■ THE PROBLEM
Once the pictures are set aside, copy the data below exactly as it stands.

---+---

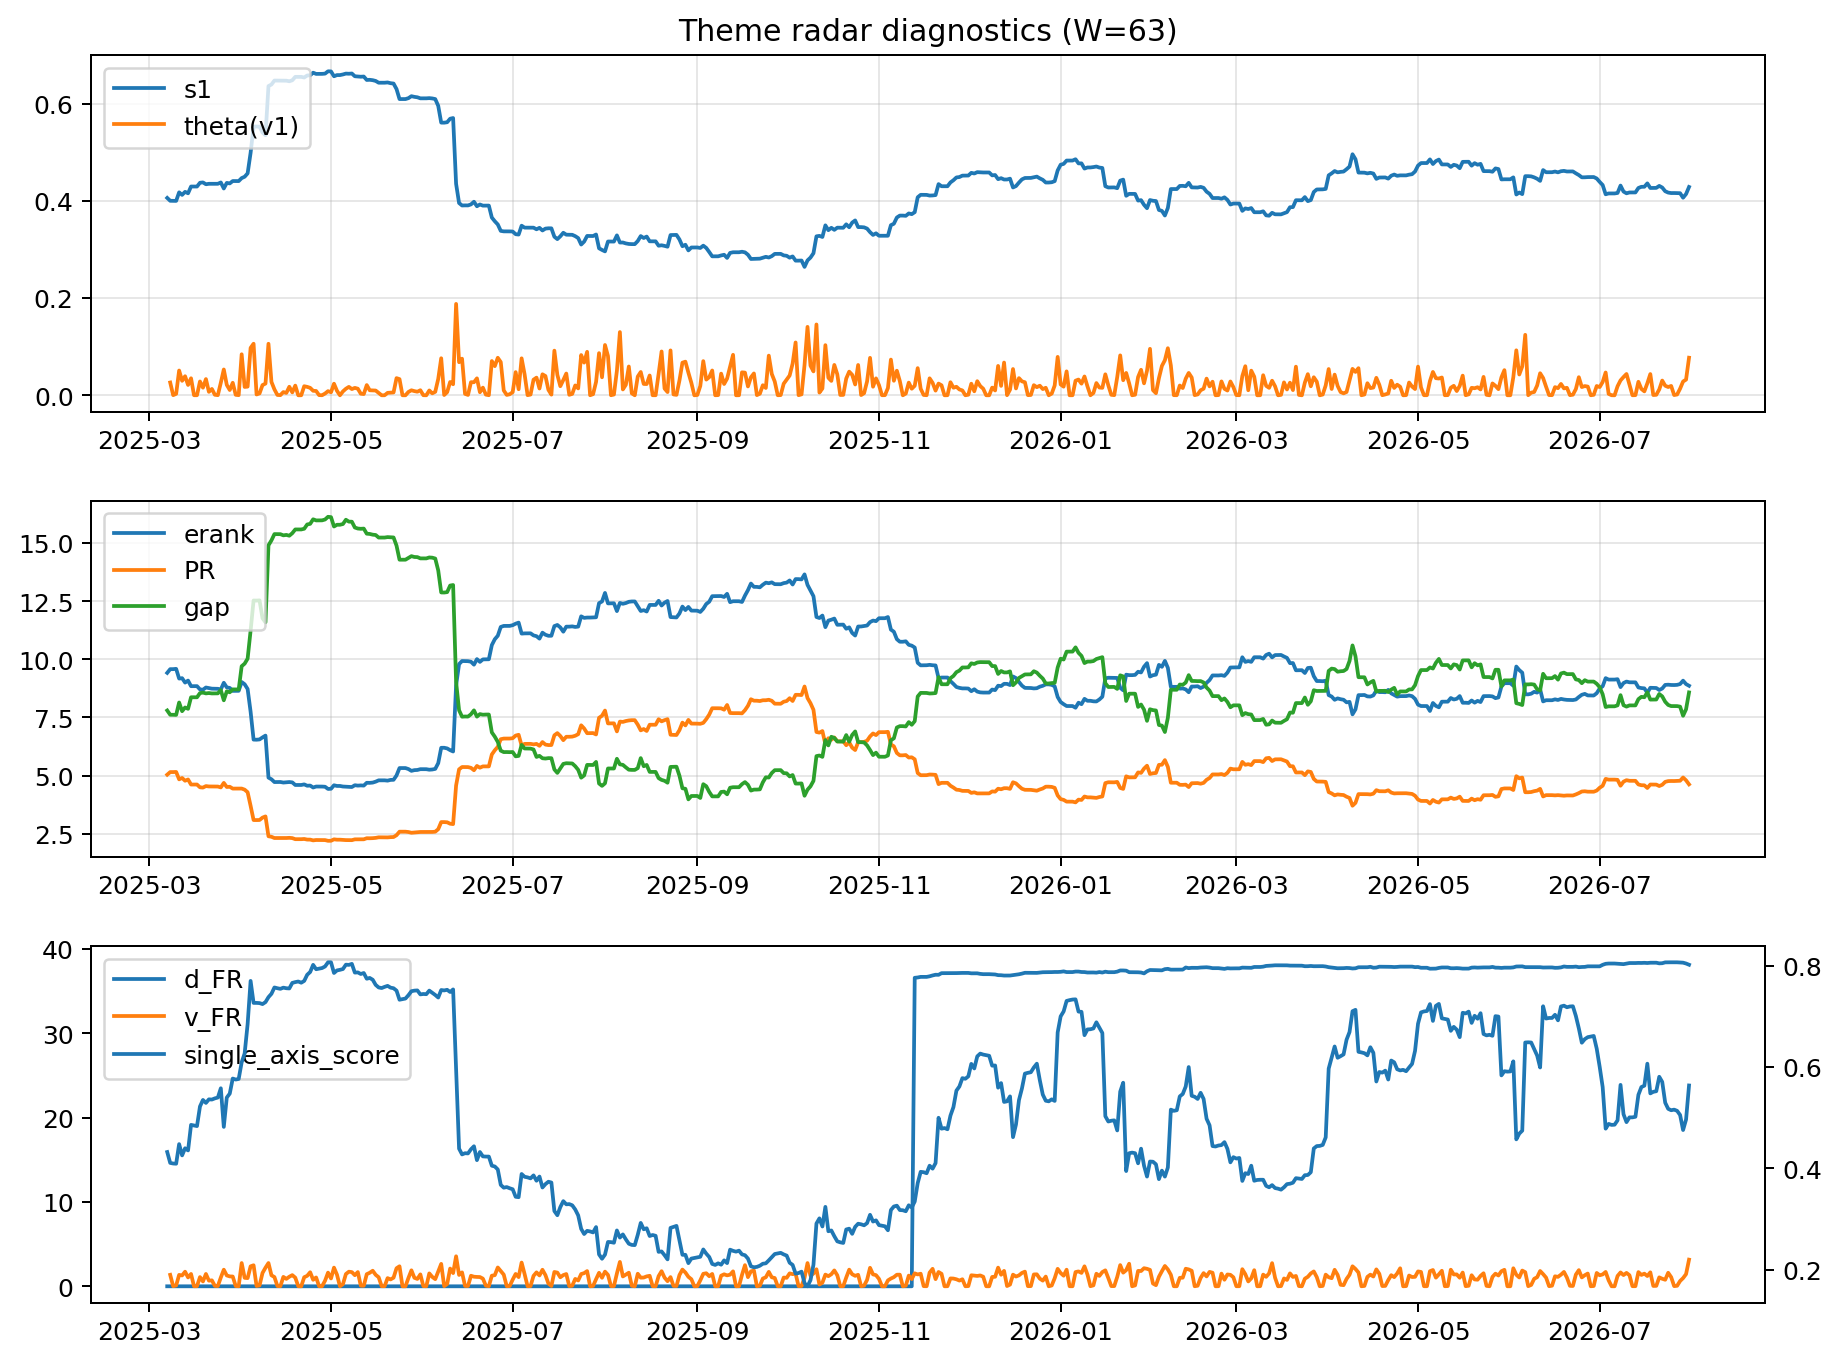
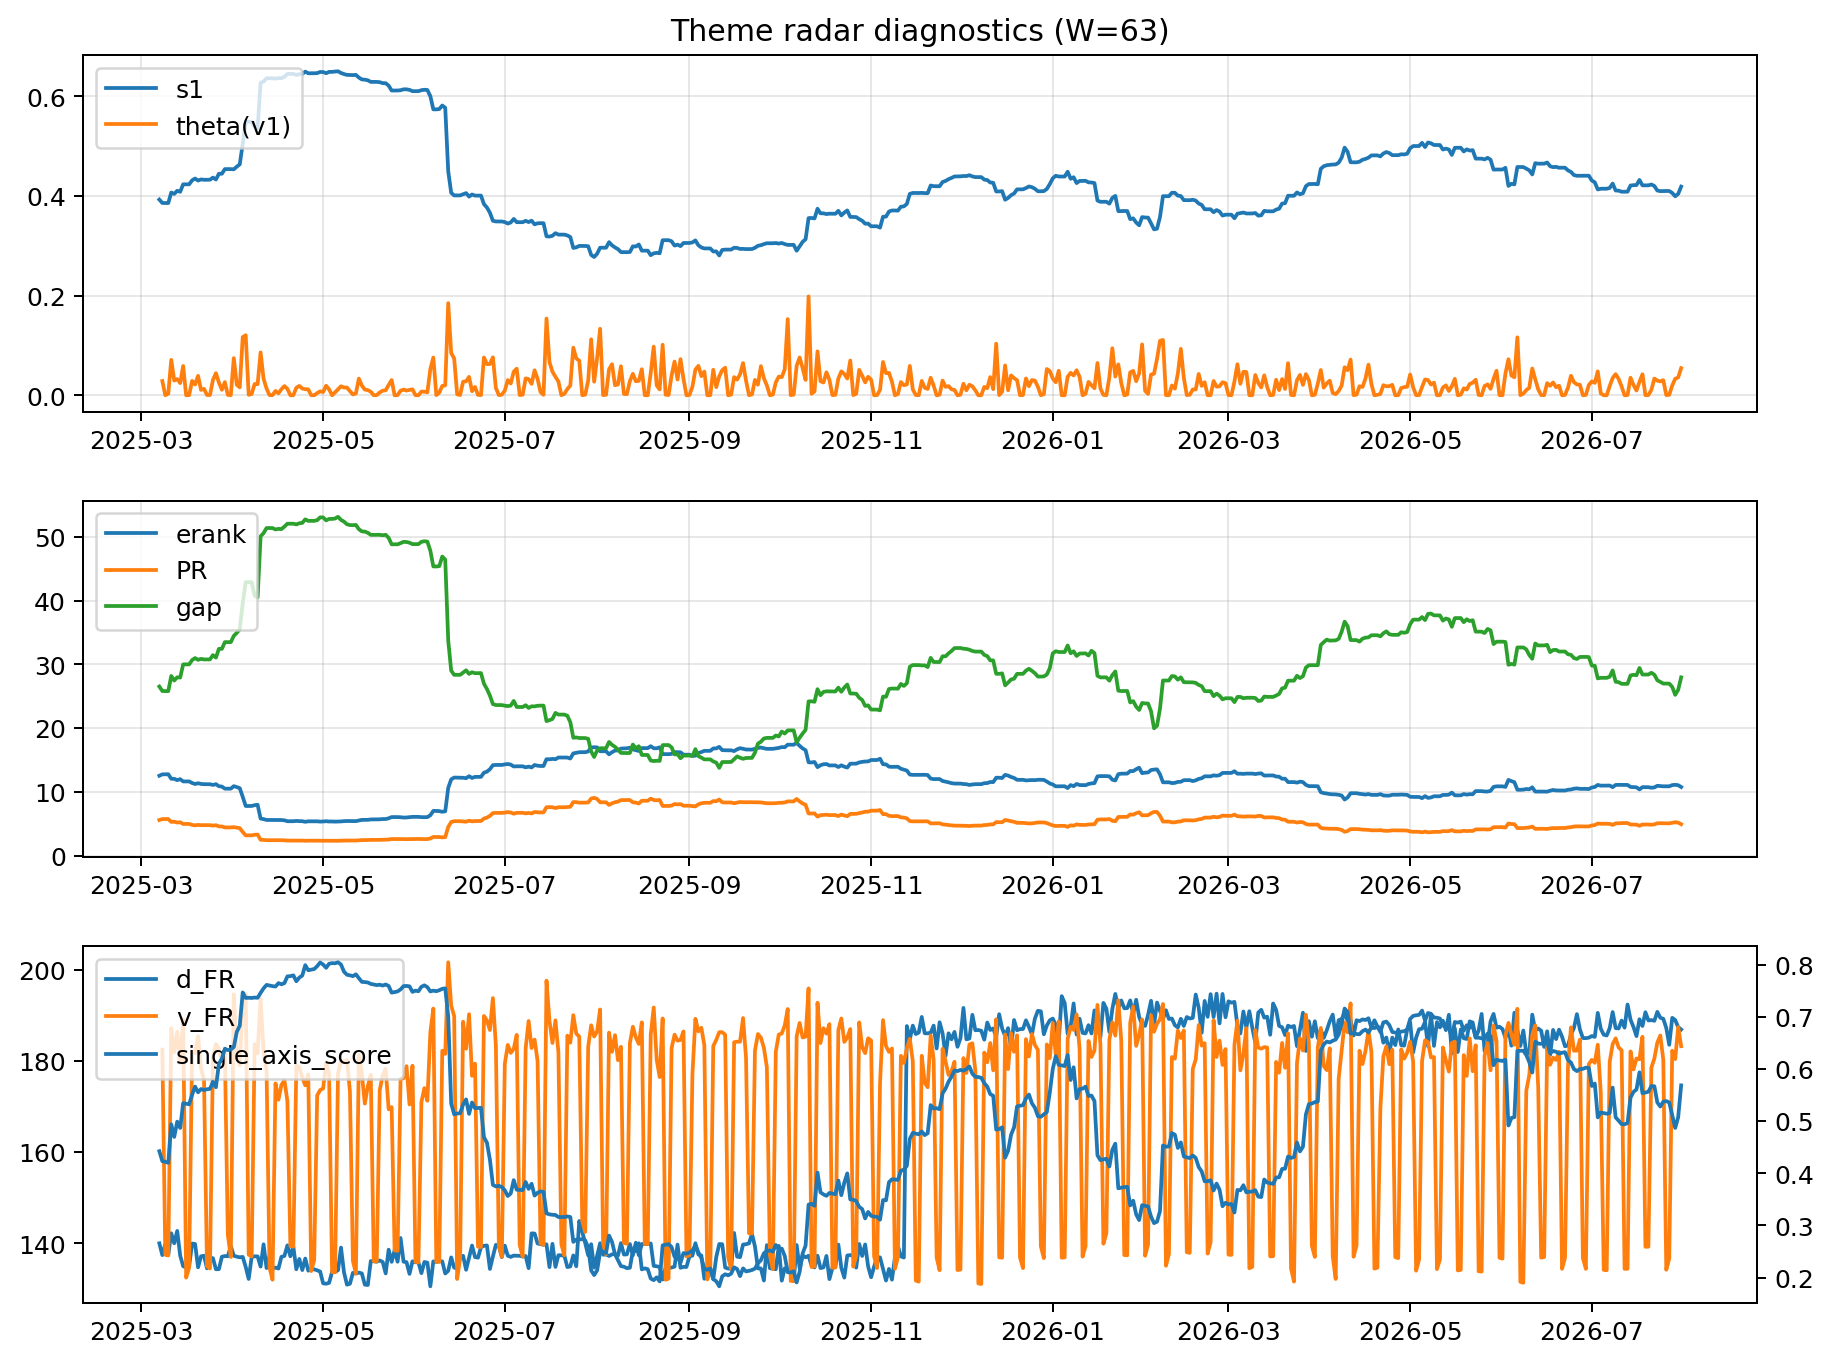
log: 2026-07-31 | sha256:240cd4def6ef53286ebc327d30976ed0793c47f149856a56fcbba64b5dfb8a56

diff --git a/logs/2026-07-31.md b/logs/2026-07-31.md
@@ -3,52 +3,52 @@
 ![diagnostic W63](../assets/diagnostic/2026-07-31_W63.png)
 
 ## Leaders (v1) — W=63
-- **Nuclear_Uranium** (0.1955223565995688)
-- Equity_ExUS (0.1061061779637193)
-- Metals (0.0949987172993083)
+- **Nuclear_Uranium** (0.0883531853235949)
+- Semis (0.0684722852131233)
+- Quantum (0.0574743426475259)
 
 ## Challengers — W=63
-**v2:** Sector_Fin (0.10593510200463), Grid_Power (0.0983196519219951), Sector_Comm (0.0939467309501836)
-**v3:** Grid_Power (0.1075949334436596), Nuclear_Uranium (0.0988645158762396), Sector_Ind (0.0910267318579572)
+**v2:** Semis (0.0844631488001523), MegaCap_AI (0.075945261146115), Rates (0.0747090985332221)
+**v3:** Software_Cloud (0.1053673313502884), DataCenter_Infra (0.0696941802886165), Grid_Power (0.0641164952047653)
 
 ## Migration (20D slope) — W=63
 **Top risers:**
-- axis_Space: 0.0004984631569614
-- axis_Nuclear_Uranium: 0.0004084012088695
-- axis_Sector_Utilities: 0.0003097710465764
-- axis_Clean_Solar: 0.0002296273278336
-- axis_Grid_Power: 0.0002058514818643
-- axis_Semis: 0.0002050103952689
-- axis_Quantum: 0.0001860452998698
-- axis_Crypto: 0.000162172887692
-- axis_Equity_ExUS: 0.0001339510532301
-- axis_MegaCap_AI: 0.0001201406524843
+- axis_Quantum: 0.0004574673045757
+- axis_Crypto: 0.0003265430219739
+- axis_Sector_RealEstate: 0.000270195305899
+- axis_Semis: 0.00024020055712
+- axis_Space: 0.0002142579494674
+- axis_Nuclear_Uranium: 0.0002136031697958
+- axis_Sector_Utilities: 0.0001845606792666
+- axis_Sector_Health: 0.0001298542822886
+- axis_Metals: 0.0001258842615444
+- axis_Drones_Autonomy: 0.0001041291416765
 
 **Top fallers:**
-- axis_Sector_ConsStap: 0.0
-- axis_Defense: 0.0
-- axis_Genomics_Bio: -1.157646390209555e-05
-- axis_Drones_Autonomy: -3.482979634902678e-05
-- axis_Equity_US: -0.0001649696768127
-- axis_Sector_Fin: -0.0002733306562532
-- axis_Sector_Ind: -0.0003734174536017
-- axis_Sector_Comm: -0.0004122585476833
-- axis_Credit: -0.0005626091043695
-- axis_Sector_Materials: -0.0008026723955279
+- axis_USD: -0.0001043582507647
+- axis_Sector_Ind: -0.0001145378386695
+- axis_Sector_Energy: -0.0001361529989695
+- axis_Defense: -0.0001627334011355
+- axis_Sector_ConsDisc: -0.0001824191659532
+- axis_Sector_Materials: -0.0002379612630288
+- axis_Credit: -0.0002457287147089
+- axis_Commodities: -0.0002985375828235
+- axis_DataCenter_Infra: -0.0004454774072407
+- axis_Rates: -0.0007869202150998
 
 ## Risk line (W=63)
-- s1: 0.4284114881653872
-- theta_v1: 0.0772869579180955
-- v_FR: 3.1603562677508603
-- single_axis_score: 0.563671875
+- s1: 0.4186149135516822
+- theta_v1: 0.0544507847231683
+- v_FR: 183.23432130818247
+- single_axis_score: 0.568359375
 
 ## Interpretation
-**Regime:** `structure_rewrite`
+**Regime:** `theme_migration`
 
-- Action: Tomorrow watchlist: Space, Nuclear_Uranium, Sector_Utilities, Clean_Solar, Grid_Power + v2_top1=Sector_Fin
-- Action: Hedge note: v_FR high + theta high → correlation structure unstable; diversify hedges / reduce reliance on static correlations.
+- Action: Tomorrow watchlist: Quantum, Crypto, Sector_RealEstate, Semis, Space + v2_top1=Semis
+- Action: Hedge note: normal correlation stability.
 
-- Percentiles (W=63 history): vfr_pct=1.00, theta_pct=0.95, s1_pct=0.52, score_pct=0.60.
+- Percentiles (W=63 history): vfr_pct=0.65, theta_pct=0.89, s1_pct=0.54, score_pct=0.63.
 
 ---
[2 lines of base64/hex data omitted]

---+---

■ RESULT
log: 2026-07-31 | sha256:240cd4def6ef53286ebc327d30976ed0793c47f149856a56fcbba64b5dfb8a56

diff --git a/logs/2026-07-31.md b/logs/2026-07-31.md
@@ -3,52 +3,52 @@
 ![diagnostic W63](../assets/diagnostic/2026-07-31_W63.png)
 
 ## Leaders (v1) — W=63
-- **Nuclear_Uranium** (0.1955223565995688)
-- Equity_ExUS (0.1061061779637193)
-- Metals (0.0949987172993083)
+- **Nuclear_Uranium** (0.0883531853235949)
+- Semis (0.0684722852131233)
+- Quantum (0.0574743426475259)
 
 ## Challengers — W=63
-**v2:** Sector_Fin (0.10593510200463), Grid_Power (0.0983196519219951), Sector_Comm (0.0939467309501836)
-**v3:** Grid_Power (0.1075949334436596), Nuclear_Uranium (0.0988645158762396), Sector_Ind (0.0910267318579572)
+**v2:** Semis (0.0844631488001523), MegaCap_AI (0.075945261146115), Rates (0.0747090985332221)
+**v3:** Software_Cloud (0.1053673313502884), DataCenter_Infra (0.0696941802886165), Grid_Power (0.0641164952047653)
 
 ## Migration (20D slope) — W=63
 **Top risers:**
-- axis_Space: 0.0004984631569614
-- axis_Nuclear_Uranium: 0.0004084012088695
-- axis_Sector_Utilities: 0.0003097710465764
-- axis_Clean_Solar: 0.0002296273278336
-- axis_Grid_Power: 0.0002058514818643
-- axis_Semis: 0.0002050103952689
-- axis_Quantum: 0.0001860452998698
-- axis_Crypto: 0.000162172887692
-- axis_Equity_ExUS: 0.0001339510532301
-- axis_MegaCap_AI: 0.0001201406524843
+- axis_Quantum: 0.0004574673045757
+- axis_Crypto: 0.0003265430219739
+- axis_Sector_RealEstate: 0.000270195305899
+- axis_Semis: 0.00024020055712
+- axis_Space: 0.0002142579494674
+- axis_Nuclear_Uranium: 0.0002136031697958
+- axis_Sector_Utilities: 0.0001845606792666
+- axis_Sector_Health: 0.0001298542822886
+- axis_Metals: 0.0001258842615444
+- axis_Drones_Autonomy: 0.0001041291416765
 
 **Top fallers:**
-- axis_Sector_ConsStap: 0.0
-- axis_Defense: 0.0
-- axis_Genomics_Bio: -1.157646390209555e-05
-- axis_Drones_Autonomy: -3.482979634902678e-05
-- axis_Equity_US: -0.0001649696768127
-- axis_Sector_Fin: -0.0002733306562532
-- axis_Sector_Ind: -0.0003734174536017
-- axis_Sector_Comm: -0.0004122585476833
-- axis_Credit: -0.0005626091043695
-- axis_Sector_Materials: -0.0008026723955279
+- axis_USD: -0.0001043582507647
+- axis_Sector_Ind: -0.0001145378386695
+- axis_Sector_Energy: -0.0001361529989695
+- axis_Defense: -0.0001627334011355
+- axis_Sector_ConsDisc: -0.0001824191659532
+- axis_Sector_Materials: -0.0002379612630288
+- axis_Credit: -0.0002457287147089
+- axis_Commodities: -0.0002985375828235
+- axis_DataCenter_Infra: -0.0004454774072407
+- axis_Rates: -0.0007869202150998
 
 ## Risk line (W=63)
-- s1: 0.4284114881653872
-- theta_v1: 0.0772869579180955
-- v_FR: 3.1603562677508603
-- single_axis_score: 0.563671875
+- s1: 0.4186149135516822
+- theta_v1: 0.0544507847231683
+- v_FR: 183.23432130818247
+- single_axis_score: 0.568359375
 
 ## Interpretation
-**Regime:** `structure_rewrite`
+**Regime:** `theme_migration`
 
-- Action: Tomorrow watchlist: Space, Nuclear_Uranium, Sector_Utilities, Clean_Solar, Grid_Power + v2_top1=Sector_Fin
-- Action: Hedge note: v_FR high + theta high → correlation structure unstable; diversify hedges / reduce reliance on static correlations.
+- Action: Tomorrow watchlist: Quantum, Crypto, Sector_RealEstate, Semis, Space + v2_top1=Semis
+- Action: Hedge note: normal correlation stability.
 
-- Percentiles (W=63 history): vfr_pct=1.00, theta_pct=0.95, s1_pct=0.52, score_pct=0.60.
+- Percentiles (W=63 history): vfr_pct=0.65, theta_pct=0.89, s1_pct=0.54, score_pct=0.63.
 
 ---
[2 lines of base64/hex data omitted]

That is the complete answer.